=== Directions for this task ===
Word for word, output every line of the material below, minus pictures.

=== Raw data ===
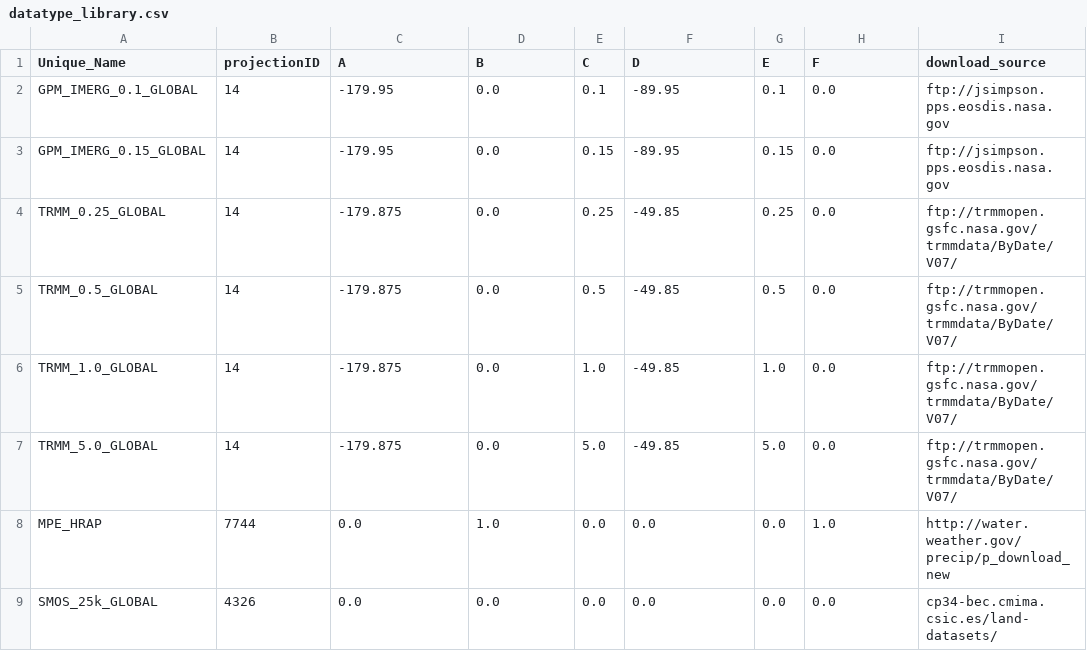
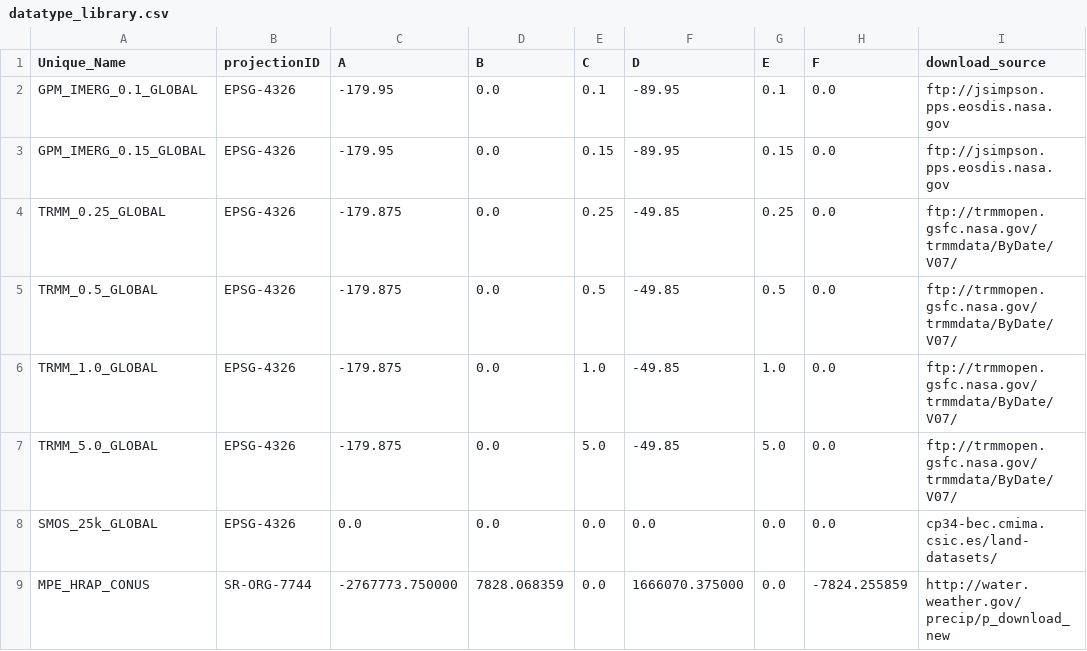
Before and after one commit to NASA-DEVELOP/dnppy, a CSV file: dnppy_install/convert/lib/datatype_library.csv, drawn as a sheet.

```diff
--- a/dnppy_install/convert/lib/datatype_library.csv
+++ b/dnppy_install/convert/lib/datatype_library.csv
@@ -1,9 +1,9 @@
 Unique_Name, projectionID, A, B, C, D, E, F, download_source
-GPM_IMERG_0.1_GLOBAL, 14, -179.95, 0.0, 0.1, -89.95, 0.1, 0.0, "ftp://jsimpson.pps.eosdis.nasa.gov"
-GPM_IMERG_0.15_GLOBAL, 14, -179.95, 0.0, 0.15, -89.95, 0.15, 0.0, "ftp://jsimpson.pps.eosdis.nasa.gov"
-TRMM_0.25_GLOBAL, 14, -179.875, 0.0, 0.25, -49.85, 0.25, 0.0, "ftp://trmmopen.gsfc.nasa.gov/trmmdata/ByDate/V07/"
-TRMM_0.5_GLOBAL, 14, -179.875, 0.0, 0.5, -49.85, 0.5, 0.0, "ftp://trmmopen.gsfc.nasa.gov/trmmdata/ByDate/V07/"
-TRMM_1.0_GLOBAL, 14, -179.875, 0.0, 1.0, -49.85, 1.0, 0.0, "ftp://trmmopen.gsfc.nasa.gov/trmmdata/ByDate/V07/"
-TRMM_5.0_GLOBAL, 14, -179.875, 0.0, 5.0, -49.85, 5.0, 0.0, "ftp://trmmopen.gsfc.nasa.gov/trmmdata/ByDate/V07/"
-MPE_HRAP, 7744, 0.0, 1.0, 0.0, 0.0, 0.0, 1.0, "http://water.weather.gov/precip/p_download_new"
-SMOS_25k_GLOBAL, 4326, 0.0, 0.0, 0.0, 0.0, 0.0, 0.0, "cp34-bec.cmima.csic.es/land-datasets/"
+GPM_IMERG_0.1_GLOBAL, EPSG-4326, -179.95, 0.0, 0.1, -89.95, 0.1, 0.0, "ftp://jsimpson.pps.eosdis.nasa.gov"
+GPM_IMERG_0.15_GLOBAL,EPSG-4326, -179.95, 0.0, 0.15, -89.95, 0.15, 0.0, "ftp://jsimpson.pps.eosdis.nasa.gov"
+TRMM_0.25_GLOBAL, EPSG-4326, -179.875, 0.0, 0.25, -49.85, 0.25, 0.0, "ftp://trmmopen.gsfc.nasa.gov/trmmdata/ByDate/V07/"
+TRMM_0.5_GLOBAL, EPSG-4326, -179.875, 0.0, 0.5, -49.85, 0.5, 0.0, "ftp://trmmopen.gsfc.nasa.gov/trmmdata/ByDate/V07/"
+TRMM_1.0_GLOBAL, EPSG-4326, -179.875, 0.0, 1.0, -49.85, 1.0, 0.0, "ftp://trmmopen.gsfc.nasa.gov/trmmdata/ByDate/V07/"
+TRMM_5.0_GLOBAL, EPSG-4326, -179.875, 0.0, 5.0, -49.85, 5.0, 0.0, "ftp://trmmopen.gsfc.nasa.gov/trmmdata/ByDate/V07/"
+SMOS_25k_GLOBAL, EPSG-4326, 0.0, 0.0, 0.0, 0.0, 0.0, 0.0, "cp34-bec.cmima.csic.es/land-datasets/"
+MPE_HRAP_CONUS, SR-ORG-7744, -2767773.750000, 7828.068359, 0.0, 1666070.375000, 0.0, -7824.255859, "http://water.weather.gov/precip/p_download_new"
```
Also changed, not shown: 6 other files.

=== Reply ===
Before and after one commit to NASA-DEVELOP/dnppy, a CSV file: dnppy_install/convert/lib/datatype_library.csv, drawn as a sheet.

```diff
--- a/dnppy_install/convert/lib/datatype_library.csv
+++ b/dnppy_install/convert/lib/datatype_library.csv
@@ -1,9 +1,9 @@
 Unique_Name, projectionID, A, B, C, D, E, F, download_source
-GPM_IMERG_0.1_GLOBAL, 14, -179.95, 0.0, 0.1, -89.95, 0.1, 0.0, "ftp://jsimpson.pps.eosdis.nasa.gov"
-GPM_IMERG_0.15_GLOBAL, 14, -179.95, 0.0, 0.15, -89.95, 0.15, 0.0, "ftp://jsimpson.pps.eosdis.nasa.gov"
-TRMM_0.25_GLOBAL, 14, -179.875, 0.0, 0.25, -49.85, 0.25, 0.0, "ftp://trmmopen.gsfc.nasa.gov/trmmdata/ByDate/V07/"
-TRMM_0.5_GLOBAL, 14, -179.875, 0.0, 0.5, -49.85, 0.5, 0.0, "ftp://trmmopen.gsfc.nasa.gov/trmmdata/ByDate/V07/"
-TRMM_1.0_GLOBAL, 14, -179.875, 0.0, 1.0, -49.85, 1.0, 0.0, "ftp://trmmopen.gsfc.nasa.gov/trmmdata/ByDate/V07/"
-TRMM_5.0_GLOBAL, 14, -179.875, 0.0, 5.0, -49.85, 5.0, 0.0, "ftp://trmmopen.gsfc.nasa.gov/trmmdata/ByDate/V07/"
-MPE_HRAP, 7744, 0.0, 1.0, 0.0, 0.0, 0.0, 1.0, "http://water.weather.gov/precip/p_download_new"
-SMOS_25k_GLOBAL, 4326, 0.0, 0.0, 0.0, 0.0, 0.0, 0.0, "cp34-bec.cmima.csic.es/land-datasets/"
+GPM_IMERG_0.1_GLOBAL, EPSG-4326, -179.95, 0.0, 0.1, -89.95, 0.1, 0.0, "ftp://jsimpson.pps.eosdis.nasa.gov"
+GPM_IMERG_0.15_GLOBAL,EPSG-4326, -179.95, 0.0, 0.15, -89.95, 0.15, 0.0, "ftp://jsimpson.pps.eosdis.nasa.gov"
+TRMM_0.25_GLOBAL, EPSG-4326, -179.875, 0.0, 0.25, -49.85, 0.25, 0.0, "ftp://trmmopen.gsfc.nasa.gov/trmmdata/ByDate/V07/"
+TRMM_0.5_GLOBAL, EPSG-4326, -179.875, 0.0, 0.5, -49.85, 0.5, 0.0, "ftp://trmmopen.gsfc.nasa.gov/trmmdata/ByDate/V07/"
+TRMM_1.0_GLOBAL, EPSG-4326, -179.875, 0.0, 1.0, -49.85, 1.0, 0.0, "ftp://trmmopen.gsfc.nasa.gov/trmmdata/ByDate/V07/"
+TRMM_5.0_GLOBAL, EPSG-4326, -179.875, 0.0, 5.0, -49.85, 5.0, 0.0, "ftp://trmmopen.gsfc.nasa.gov/trmmdata/ByDate/V07/"
+SMOS_25k_GLOBAL, EPSG-4326, 0.0, 0.0, 0.0, 0.0, 0.0, 0.0, "cp34-bec.cmima.csic.es/land-datasets/"
+MPE_HRAP_CONUS, SR-ORG-7744, -2767773.750000, 7828.068359, 0.0, 1666070.375000, 0.0, -7824.255859, "http://water.weather.gov/precip/p_download_new"
```
Also changed, not shown: 6 other files.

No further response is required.